I knew the ninja craze would catch on because it’s very mysterious, not talked about, it has espionage, secrecy, stealth. It’s using weapons. It’s a different mindset — that people could dislocate their own arm or cut off their own leg in order to get over a wall and not be captured — a degree of discipline and focus and personal integrity they had.
I fully believed if people just had an opportunity to see this, that this would be the next level of entertainment.
So for Enter the Ninja, it was simply just expressing a passion I had. I had no prior experience. But it had to start somewhere, so for the ninja concept, I think… maybe… I can be credited with being the “godfather” or “grandfather” of ninja for the Western market, because Enter the Ninja was the first Western-produced specifically ninja film ever made.
And then it just went crazy…
Crazy indeed. Little itty bitty Cannon’s Enter the Ninja, sprung from the passion of a non-movie-industry guy with no experience, would subvert the efforts of 20th Century Fox (responsible for Star Wars) and directors like Irvin Kirshner (responsible for The Empire Strikes Back) to bring Lustbader’s novel to the screen and break “ninja” in mainstream pop culture. Cannon’s aggressive and agile nature 100% determined the future of the 80s worldwide boom — some seeing this as taking ninja into the exploitation gutter for good, others realizing that the grindhouse may have been a better home than the fickle mainstream. It’s a bigger discussion for another time…

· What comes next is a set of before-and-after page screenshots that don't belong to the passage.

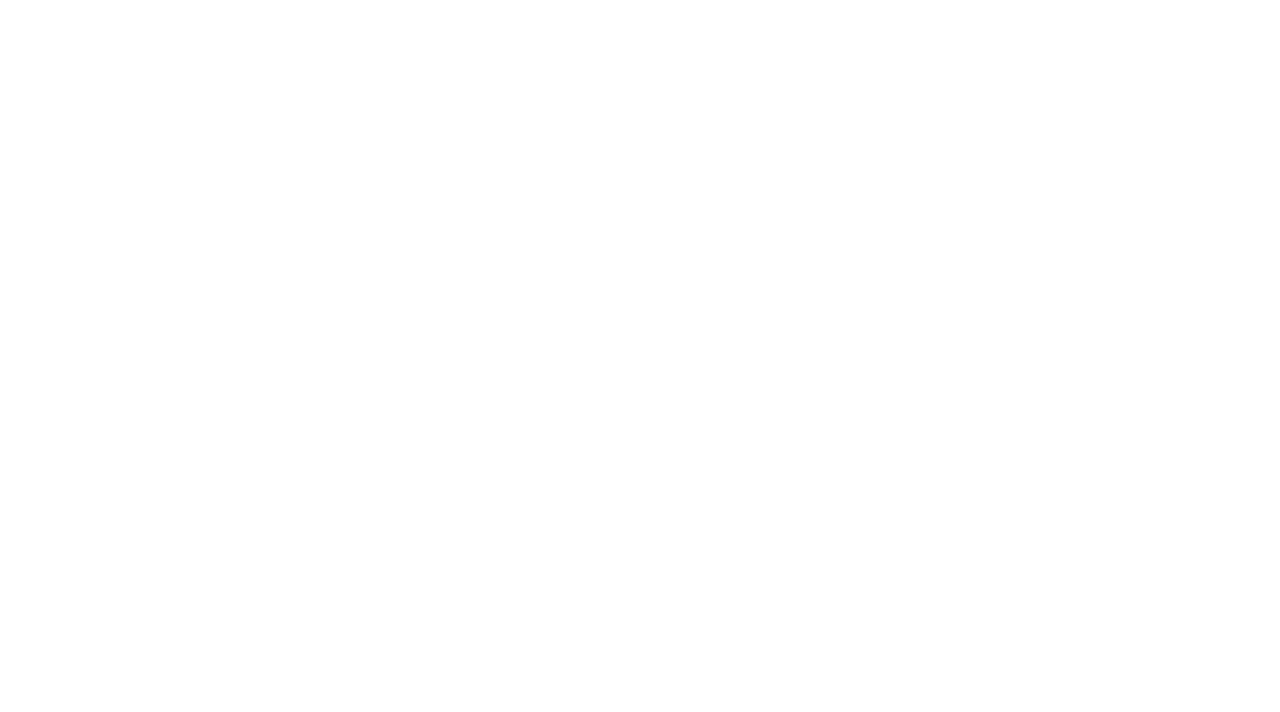
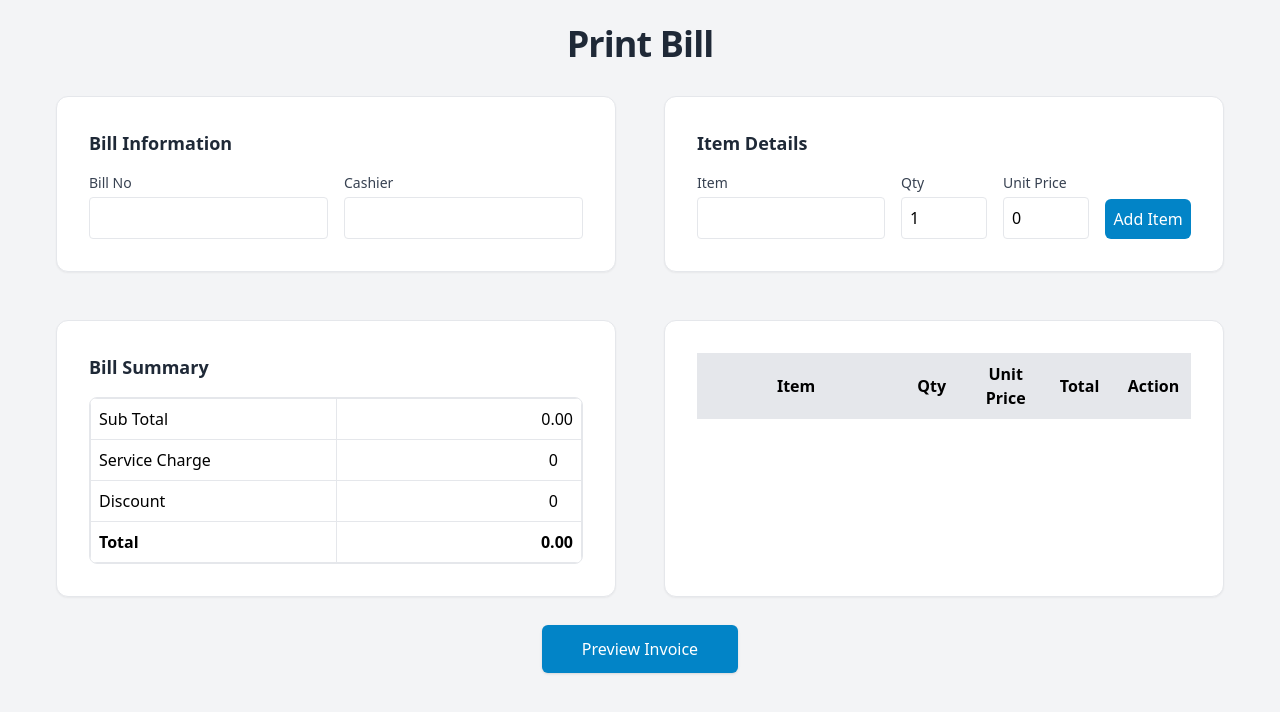
Before and after one commit to Ceylon-Vistas/ceylon_vistas, a React (Vite) app in the folder frontend/: page /print in a window 1280 px wide. Before the commit this address had no page. Shown: the top 712 px of the page. Built offline with nearby package versions, Linux system fonts and the light colour scheme.

Commit message:
Frontend Renamed

```diff
--- a/frontend/src/App.tsx
+++ b/frontend/src/App.tsx
@@ -1,6 +1,6 @@
-import {BrowserRouter, Routes, Route} from "react-router-dom";
+import {BrowserRouter, Route, Routes} from "react-router-dom";
 import Home from "./views/Home.tsx";
-import PrintBill from "./views/PrintBill.tsx";
+import Print from "./views/Print.tsx";
 import PMS from "./views/PMS.tsx";
 
 export default function App() {
@@ -8,7 +8,7 @@ export default function App() {
         <BrowserRouter>
             <Routes>
                 <Route path="/" element={<Home/>}/>
-                <Route path="/print-bill" element={<PrintBill/>}/>
+                <Route path="/print" element={<Print/>}/>
                 <Route path="/pms" element={<PMS/>}/>
             </Routes>
         </BrowserRouter>
--- a/frontend/src/controllers/PrintBillController.ts
+++ b/frontend/src/controllers/PrintController.ts
@@ -1,5 +1,5 @@
 import axios from "axios";
-import {useState, useRef, useEffect} from "react";
+import {useState, useEffect, useRef} from "react";
 import jsPDF from "jspdf";
 import html2canvas from "html2canvas";
 import {BASE_URL} from "../config/api";
@@ -7,25 +7,22 @@ import {successNotification, errorNotification} from "../util/alert";
 import type {Bill} from "../models/Bill";
 import type {BillItem} from "../models/BillItem";
 
-export default function usePrintBillController() {
+export default function usePrintController() {
     const [billNo, setBillNo] = useState("");
     const [cashier, setCashier] = useState("");
-
     const [name, setName] = useState("");
     const [qty, setQty] = useState(1);
     const [unitPrice, setUnitPrice] = useState(0);
     const [items, setItems] = useState<BillItem[]>([]);
-
     const [serviceCharge, setServiceCharge] = useState(0);
     const [discount, setDiscount] = useState(0);
 
     const [showPreview, setShowPreview] = useState(false);
-    const previewRef = useRef<HTMLDivElement>(null);
-
     const [draggedIndex, setDraggedIndex] = useState<number | null>(null);
     const [editingIndex, setEditingIndex] = useState<number | null>(null);
+    const previewRef = useRef<HTMLDivElement>(null);
     const editingRowRef = useRef<HTMLTableRowElement>(null);
-    const nameInputRef = useRef<HTMLInputElement>(null);
+    const itemNameInputRef = useRef<HTMLInputElement>(null);
 
     useEffect(() => {
         const handleClickOutside = (e: MouseEvent) => {
@@ -65,7 +62,7 @@ export default function usePrintBillController() {
         setUnitPrice(0);
 
         setTimeout(() => {
-            nameInputRef.current?.focus();
+            itemNameInputRef.current?.focus();
         }, 0);
     };
 
@@ -77,11 +74,7 @@ export default function usePrintBillController() {
         setEditingIndex(index);
     };
 
-    const updateItem = (
-        index: number,
-        field: "name" | "qty" | "unitPrice",
-        value: string | number
-    ) => {
+    const updateItem = (index: number, field: "name" | "qty" | "unitPrice", value: string | number) => {
         const updatedItems = [...items];
 
         updatedItems[index] = {
@@ -119,6 +112,15 @@ export default function usePrintBillController() {
         setDraggedIndex(null);
     };
 
+    const now = new Date();
+    const date = now.toISOString().split("T")[0];
+    const time = now.toLocaleTimeString("en-US", {
+        hour: "2-digit",
+        minute: "2-digit",
+        second: "2-digit",
+        hour12: true
+    }).replace(/\s+(AM|PM)$/, "$1");
+
     const subTotal = items.reduce(
         (sum, item) => sum + item.total,
         0
@@ -126,35 +128,16 @@ export default function usePrintBillController() {
 
     const total = subTotal + serviceCharge - discount;
 
-    const now = new Date();
-    const currentDate = now.toISOString().split("T")[0];
-    const currentTime = now.toLocaleTimeString("en-US", {
-        hour: "2-digit",
-        minute: "2-digit",
-        second: "2-digit",
-        hour12: true
-    }).replace(/\s+(AM|PM)$/, "$1");
-
     const bill: Bill = {
         billNo,
         cashier,
-        date: currentDate,
-        time: currentTime,
+        date,
+        time,
         items,
         subTotal,
         serviceCharge,
         discount,
         total
-    };
-
-    const confirmPrint = async () => {
-        try {
-            const response = await axios.post(`${BASE_URL}/printer/print`, bill);
-            successNotification(response.data);
-            setShowPreview(false);
-        } catch (error: any) {
-            errorNotification(error.message);
-        }
     };
 
     const downloadBill = async () => {
@@ -193,49 +176,54 @@ export default function usePrintBillController() {
         pdf.save(`${billNo}.pdf`);
     };
 
+    const printBill = async () => {
+        try {
+            const response = await axios.post(`${BASE_URL}/print`, bill);
+            successNotification(response.data);
+            setShowPreview(false);
+        } catch (error: any) {
+            errorNotification(error.message);
+        }
+    };
+
     return {
         billNo,
         cashier,
+        date,
+        time,
         name,
         qty,
         unitPrice,
         items,
+        subTotal,
         serviceCharge,
         discount,
+        total,
         showPreview,
+        editingIndex,
         previewRef,
+        editingRowRef,
+        itemNameInputRef,
 
         setBillNo,
         setCashier,
         setName,
         setQty,
         setUnitPrice,
-        setItems,
         setServiceCharge,
         setDiscount,
         setShowPreview,
 
         addItem,
         deleteItem,
-
         editItem,
         updateItem,
-        editingIndex,
-        editingRowRef,
 
         handleDragStart,
         handleDragOver,
         handleDrop,
 
-        confirmPrint,
         downloadBill,
-
-        subTotal,
-        total,
-        bill,
-        currentDate,
-        currentTime,
-
-        nameInputRef,
+        printBill,
     };
 }
--- a/frontend/src/views/Home.tsx
+++ b/frontend/src/views/Home.tsx
@@ -86,7 +86,7 @@ export default function Home() {
                     <p className="text-sm text-gray-500 mb-6">
                         Create customer invoices, preview and print bills.
                     </p>
-                    <button onClick={() => navigate("/print-bill")}
+                    <button onClick={() => navigate("/print")}
                             className="w-full bg-sky-600 hover:bg-sky-700 text-white py-3 rounded-lg font-medium transition">
                         Create Bill
                     </button>
--- a/frontend/src/views/PrintBill.tsx
+++ b/frontend/src/views/Print.tsx
@@ -1,18 +1,25 @@
 import {HiOutlineTrash} from "react-icons/hi";
-import usePrintBillController from "../controllers/PrintBillController";
+import usePrintController from "../controllers/PrintController.ts";
 
-export default function PrintBill() {
+export default function Print() {
     const {
         billNo,
         cashier,
+        date,
+        time,
         name,
         qty,
         unitPrice,
         items,
+        subTotal,
         serviceCharge,
         discount,
+        total,
         showPreview,
+        editingIndex,
         previewRef,
+        editingRowRef,
+        itemNameInputRef,
 
         setBillNo,
         setCashier,
@@ -25,26 +32,16 @@ export default function PrintBill() {
 
         addItem,
         deleteItem,
-
         editItem,
         updateItem,
-        editingIndex,
-        editingRowRef,
 
         handleDragStart,
         handleDragOver,
         handleDrop,
 
-        confirmPrint,
         downloadBill,
-
-        subTotal,
-        total,
-        currentDate,
-        currentTime,
-
-        nameInputRef
-    } = usePrintBillController();
+        printBill,
+    } = usePrintController();
 
     return (
         <div className="min-h-screen bg-gray-100 p-6">
@@ -52,13 +49,13 @@ export default function PrintBill() {
             {/* TITLE */}
             <div className="border-gray-200 pb-8 text-center">
                 <h1 className="text-4xl font-bold text-gray-800 tracking-tight">
-                    Billing Management
+                    Print Bill
                 </h1>
             </div>
 
             <div className="grid grid-cols-1 xl:grid-cols-2 gap-12 mr-8 ml-8">
 
-                {/* BILL INFORMATIONS */}
+                {/* BILL INFORMATION */}
                 <div className="bg-white rounded-xl border shadow-sm p-8">
 
                     <h2 className="text-lg font-semibold text-gray-800 mb-4">Bill Information</h2>
@@ -69,7 +66,6 @@ export default function PrintBill() {
                             <input value={billNo} onChange={(e) => setBillNo(e.target.value)}
                                    className="w-full border rounded p-2 outline-none focus:ring-2 focus:ring-sky-300 focus:border-sky-400"/>
                         </div>
-
                         <div>
                             <label className="block text-sm font-medium text-gray-700 mb-1">Cashier</label>
                             <input value={cashier} onChange={(e) => setCashier(e.target.value)}
@@ -84,29 +80,22 @@ export default function PrintBill() {
                     <h2 className="text-lg font-semibold text-gray-800 mb-4">Item Details</h2>
 
                     <div className="grid grid-cols-1 md:grid-cols-5 gap-4 items-end">
-                        {/* Item */}
                         <div className="md:col-span-2">
                             <label className="block text-sm font-medium text-gray-700 mb-1">Item</label>
-                            <input value={name} onChange={(e) => setName(e.target.value)} ref={nameInputRef}
+                            <input value={name} onChange={(e) => setName(e.target.value)} ref={itemNameInputRef}
                                    className="w-full border rounded p-2 outline-none focus:ring-2 focus:ring-sky-300 focus:border-sky-400"/>
                         </div>
-
-                        {/* Qty */}
                         <div>
                             <label className="block text-sm font-medium text-gray-700 mb-1">Qty</label>
                             <input type="number" value={qty} onChange={(e) => setQty(Number(e.target.value))}
                                    className="w-full border rounded p-2 outline-none focus:ring-2 focus:ring-sky-300 focus:border-sky-400"/>
                         </div>
-
-                        {/* Unit Price */}
                         <div>
                             <label className="block text-sm font-medium text-gray-700 mb-1">Unit Price</label>
                             <input type="number" value={unitPrice}
                                    onChange={(e) => setUnitPrice(Number(e.target.value))}
                                    className="w-full border rounded p-2 outline-none focus:ring-2 focus:ring-sky-300 focus:border-sky-400"/>
                         </div>
-
-                        {/* Add Button */}
                         <div>
                             <button onClick={addItem}
                                     className="w-full bg-sky-600 hover:bg-sky-700 text-white rounded-md py-2 font-medium transition outline-none">
@@ -132,23 +121,17 @@ export default function PrintBill() {
                             <tr>
                                 <td className="border p-2">Service Charge</td>
                                 <td className="border p-2 text-right">
-                                    <input
-                                        type="number"
-                                        value={serviceCharge}
-                                        onChange={(e) => setServiceCharge(Number(e.target.value))}
-                                        className="w-full text-right rounded outline-none focus:ring-2 focus:ring-sky-300 focus:border-sky-400"
-                                    />
+                                    <input type="number" value={serviceCharge}
+                                           onChange={(e) => setServiceCharge(Number(e.target.value))}
+                                           className="w-full text-right rounded outline-none focus:ring-2 focus:ring-sky-300 focus:border-sky-400"/>
                                 </td>
                             </tr>
                             <tr>
                                 <td className="border p-2">Discount</td>
                                 <td className="border p-2 text-right">
-                                    <input
-                                        type="number"
-                                        value={discount}
-                                        onChange={(e) => setDiscount(Number(e.target.value))}
-                                        className="w-full text-right rounded outline-none focus:ring-2 focus:ring-sky-300 focus:border-sky-400"
-                                    />
+                                    <input type="number" value={discount}
+                                           onChange={(e) => setDiscount(Number(e.target.value))}
+                                           className="w-full text-right rounded outline-none focus:ring-2 focus:ring-sky-300 focus:border-sky-400"/>
                                 </td>
                             </tr>
                             <tr className="font-bold text">
@@ -180,6 +163,7 @@ export default function PrintBill() {
                                     onDragStart={() => handleDragStart(index)} onDragOver={handleDragOver}
                                     onDrop={() => handleDrop(index)}
                                     className="cursor-grab active:cursor-grabbing hover:bg-gray-50">
+
                                     <td className="border p-2">
                                         {editingIndex === index ? (
                                             <input autoFocus value={item.name}
@@ -256,11 +240,11 @@ export default function PrintBill() {
                                 <div className="mt-4">
                                     <div className="flex justify-between">
                                         <span>Bill No: {billNo}</span>
-                                        <span>Date: {currentDate}</span>
+                                        <span>Date: {date}</span>
                                     </div>
                                     <div className="flex justify-between">
                                         <span>Cashier: {cashier}</span>
-                                        <span>Time: {currentTime}</span>
+                                        <span>Time: {time}</span>
                                     </div>
                                 </div>
 
@@ -321,7 +305,7 @@ export default function PrintBill() {
                                 <button onClick={downloadBill}
                                         className="w-1/3 bg-green-600 text-white py-2 rounded">Download
                                 </button>
-                                <button onClick={confirmPrint}
+                                <button onClick={printBill}
                                         className="w-1/3 bg-blue-600 text-white py-2 rounded">Print
                                 </button>
                             </div>
```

Inspired by Stone’s model of ‘being the ninja guy on set’ Sho Kosugi would set himself up as the center of the follow-up Revenge of the Ninja, but that ascension did not last long as the very next film, Ninja III: The Domination, saw him largely sidelined in favor of aerobics and exorcisms and he’d leave Cannon right after. Stone would end up behind the camera again for the American Ninja series and Tadashi Yamashita finally in front of the lens as the unforgettable Black Star Ninja.
Would the ninja boom have happened if Stone and Cannon hadn’t hooked-up? Possibly. There’s an alternate universe where John Carpenter just used a modern shinobi as a stand-in for Michael Meyers in his Halloween-esque treatment of Lustbader’s The Ninja. However, Fox clearly wasn’t super comfortable putting mainstream money into niche martial arts stuff, so I’m a firm believer the genre was never going to be big studio A-list business.
Debate aside, I know this for sure… the work Stone did on that first titular film — conceiving of the ninja as the central hero, realizing the value of a ninja-vs-ninja duel, hell, just the work he did on the credit sequence alone, was enough to ‘lightning bolt’ the ninja idiom into this teenager’s heart and soul and I, like you, never looked back.
Thank you Mike Stone.
Keith J. Rainville — June, 2021